Therefore, the Armed Forces of Ukraine continue the pointless (from the military point of view) defense of Artyomovsk.
However, as more forces and equipment are pulled to Artyomovsk, the situation around it is changing – the sector is becoming strategic merely because of its scale. If, as some sources say, the AFU have really pulled tens of thousands of people to the area and are preparing a counteroffensive, it’s no longer just Prigozhin’s problem, or the challenge of capturing a single town. If the Wagner group becomes encircled, the front lines could collapse for tens of kilometers and result in the AFU’s deep breakthrough to the east.
Russia’s General Staff and supreme command now face a tough decision: should they reinforce Artyomovsk and thus weaken the southern front (which is a lot more significant), or vice versa? Will the AFU completely abandon the southern offensive in favor of Artyomovsk, or will they take advantage of Russia’s transfer of forces and break through to the Sea of Azov? And what if the enemy has enough power for two strategic offensives? After all, they are the ones who choose the time and place of attack and thus have the chance to amass superior forces in a small area.

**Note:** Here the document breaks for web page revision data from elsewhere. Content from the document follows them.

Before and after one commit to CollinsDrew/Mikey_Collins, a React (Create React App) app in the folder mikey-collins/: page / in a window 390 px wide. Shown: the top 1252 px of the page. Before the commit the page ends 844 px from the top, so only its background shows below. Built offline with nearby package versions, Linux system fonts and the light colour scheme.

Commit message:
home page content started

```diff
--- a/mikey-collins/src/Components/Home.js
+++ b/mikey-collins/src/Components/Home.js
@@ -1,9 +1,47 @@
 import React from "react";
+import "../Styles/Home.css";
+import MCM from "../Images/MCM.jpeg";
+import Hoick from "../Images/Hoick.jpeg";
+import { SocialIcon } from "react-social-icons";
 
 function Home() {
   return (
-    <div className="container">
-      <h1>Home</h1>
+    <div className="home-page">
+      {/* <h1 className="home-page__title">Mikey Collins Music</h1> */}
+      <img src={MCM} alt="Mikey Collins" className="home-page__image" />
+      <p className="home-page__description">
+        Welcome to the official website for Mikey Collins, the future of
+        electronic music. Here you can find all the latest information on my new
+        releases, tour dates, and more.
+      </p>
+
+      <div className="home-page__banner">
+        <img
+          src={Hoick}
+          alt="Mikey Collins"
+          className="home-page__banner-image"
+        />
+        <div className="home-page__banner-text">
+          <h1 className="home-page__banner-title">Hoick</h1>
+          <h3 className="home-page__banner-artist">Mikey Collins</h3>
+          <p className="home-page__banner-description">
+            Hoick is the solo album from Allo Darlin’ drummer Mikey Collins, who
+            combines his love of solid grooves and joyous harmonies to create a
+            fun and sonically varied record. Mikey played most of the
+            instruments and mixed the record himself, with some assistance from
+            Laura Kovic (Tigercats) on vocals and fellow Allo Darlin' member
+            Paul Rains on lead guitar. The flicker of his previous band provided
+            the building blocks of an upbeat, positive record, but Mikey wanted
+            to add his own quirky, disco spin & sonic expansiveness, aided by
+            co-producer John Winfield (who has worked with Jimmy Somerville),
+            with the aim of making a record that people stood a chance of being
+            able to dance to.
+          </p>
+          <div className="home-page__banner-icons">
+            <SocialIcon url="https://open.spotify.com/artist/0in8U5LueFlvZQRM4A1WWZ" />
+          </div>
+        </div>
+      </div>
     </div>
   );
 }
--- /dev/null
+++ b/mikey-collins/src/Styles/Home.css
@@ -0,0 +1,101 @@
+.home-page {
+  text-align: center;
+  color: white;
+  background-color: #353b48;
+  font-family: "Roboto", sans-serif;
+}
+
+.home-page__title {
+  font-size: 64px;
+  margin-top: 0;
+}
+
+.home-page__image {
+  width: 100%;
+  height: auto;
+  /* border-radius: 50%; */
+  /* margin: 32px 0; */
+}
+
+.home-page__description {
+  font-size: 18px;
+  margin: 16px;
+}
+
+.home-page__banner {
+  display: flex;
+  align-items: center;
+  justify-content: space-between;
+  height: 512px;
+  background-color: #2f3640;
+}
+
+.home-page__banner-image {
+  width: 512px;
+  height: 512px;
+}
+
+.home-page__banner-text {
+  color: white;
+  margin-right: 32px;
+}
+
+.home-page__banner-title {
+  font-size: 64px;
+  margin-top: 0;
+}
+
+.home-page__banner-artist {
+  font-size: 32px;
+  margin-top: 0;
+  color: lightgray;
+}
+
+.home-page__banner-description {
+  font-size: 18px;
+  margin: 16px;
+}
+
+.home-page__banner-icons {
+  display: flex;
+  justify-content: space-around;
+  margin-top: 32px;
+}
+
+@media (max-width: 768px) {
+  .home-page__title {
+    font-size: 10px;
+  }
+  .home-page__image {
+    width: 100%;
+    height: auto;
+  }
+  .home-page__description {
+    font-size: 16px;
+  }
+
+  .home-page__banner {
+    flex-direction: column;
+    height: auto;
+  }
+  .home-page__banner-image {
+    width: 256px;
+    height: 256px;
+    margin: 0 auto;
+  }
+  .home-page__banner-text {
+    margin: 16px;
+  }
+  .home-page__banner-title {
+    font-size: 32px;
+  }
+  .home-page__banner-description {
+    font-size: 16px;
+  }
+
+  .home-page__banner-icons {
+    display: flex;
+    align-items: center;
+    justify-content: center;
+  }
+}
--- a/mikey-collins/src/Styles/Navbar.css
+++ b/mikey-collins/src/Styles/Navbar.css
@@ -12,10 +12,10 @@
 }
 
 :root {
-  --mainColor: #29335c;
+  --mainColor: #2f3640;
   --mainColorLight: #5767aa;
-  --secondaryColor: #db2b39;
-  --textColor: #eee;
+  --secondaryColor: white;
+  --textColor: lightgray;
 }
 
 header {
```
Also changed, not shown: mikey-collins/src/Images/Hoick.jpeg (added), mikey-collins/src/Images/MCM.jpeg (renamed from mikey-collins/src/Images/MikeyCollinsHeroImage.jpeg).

The outcome of the campaign – and, perhaps, of the entire conflict – depends on choices like these.